Copy out the full listing exactly, omitting any picture it contains.

_ _ _

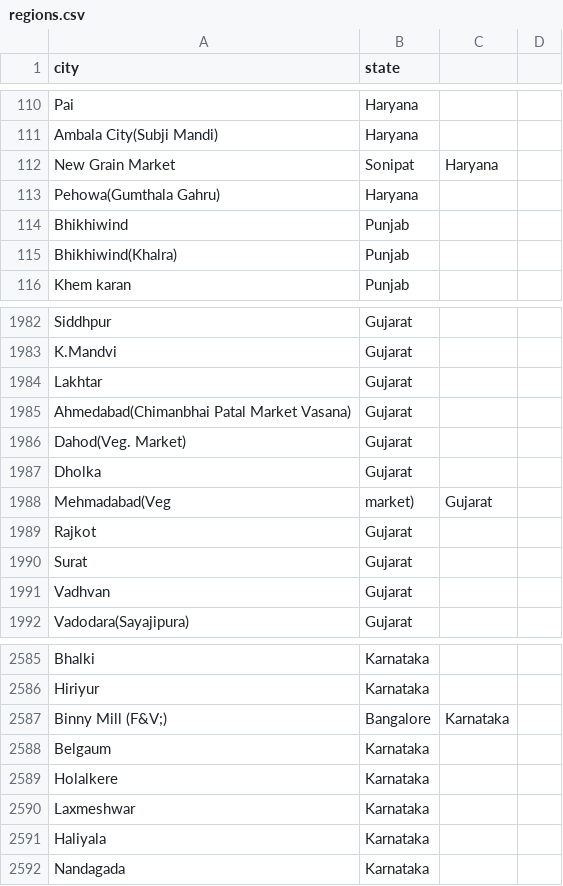
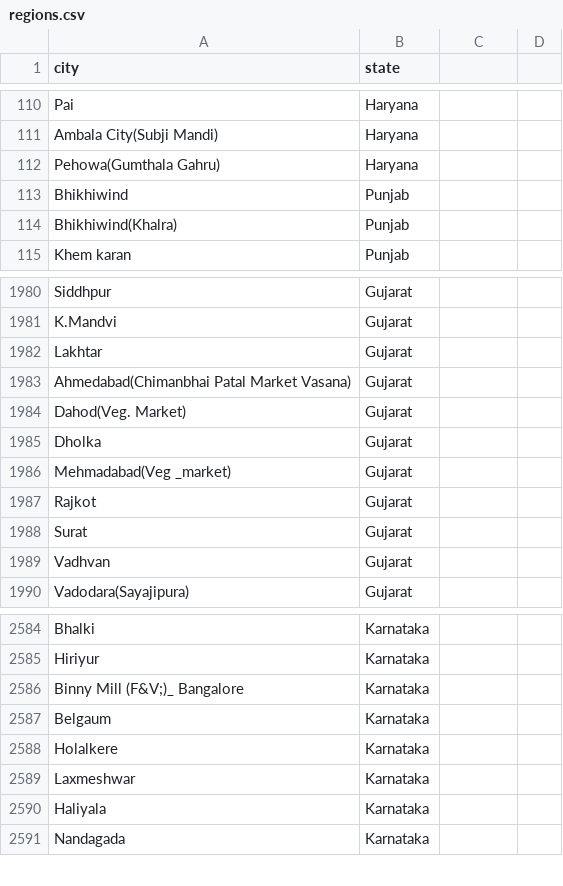
Before and after one commit to f4bD3v/humanitas, a CSV file: data/india/csv_daily/agmarknet.nic.in/regions.csv, drawn as a sheet; only a part is shown, gaps mark what is left out; the diff covers the shown part only.

```diff
--- a/data/india/csv_daily/agmarknet.nic.in/regions.csv
+++ b/data/india/csv_daily/agmarknet.nic.in/regions.csv
@@ -111,3 +111,2 @@ Pai,Haryana
 Ambala City(Subji Mandi),Haryana
-New Grain Market , Sonipat,Haryana
 Pehowa(Gumthala Gahru),Haryana
@@ -1987,3 +1985,3 @@ Dahod(Veg. Market),Gujarat
 Dholka,Gujarat
-Mehmadabad(Veg ,market),Gujarat
+Mehmadabad(Veg _market),Gujarat
 Rajkot,Gujarat
@@ -2586,3 +2585,3 @@ Bhalki,Karnataka
 Hiriyur,Karnataka
-Binny Mill (F&V;), Bangalore,Karnataka
+Binny Mill (F&V;)_ Bangalore,Karnataka
 Belgaum,Karnataka
```
Also changed, not shown: 15 added rows and 15 removed rows elsewhere in this file.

_ _ _

◆ Your response:
Before and after one commit to f4bD3v/humanitas, a CSV file: data/india/csv_daily/agmarknet.nic.in/regions.csv, drawn as a sheet; only a part is shown, gaps mark what is left out; the diff covers the shown part only.

```diff
--- a/data/india/csv_daily/agmarknet.nic.in/regions.csv
+++ b/data/india/csv_daily/agmarknet.nic.in/regions.csv
@@ -111,3 +111,2 @@ Pai,Haryana
 Ambala City(Subji Mandi),Haryana
-New Grain Market , Sonipat,Haryana
 Pehowa(Gumthala Gahru),Haryana
@@ -1987,3 +1985,3 @@ Dahod(Veg. Market),Gujarat
 Dholka,Gujarat
-Mehmadabad(Veg ,market),Gujarat
+Mehmadabad(Veg _market),Gujarat
 Rajkot,Gujarat
@@ -2586,3 +2585,3 @@ Bhalki,Karnataka
 Hiriyur,Karnataka
-Binny Mill (F&V;), Bangalore,Karnataka
+Binny Mill (F&V;)_ Bangalore,Karnataka
 Belgaum,Karnataka
```
Also changed, not shown: 15 added rows and 15 removed rows elsewhere in this file.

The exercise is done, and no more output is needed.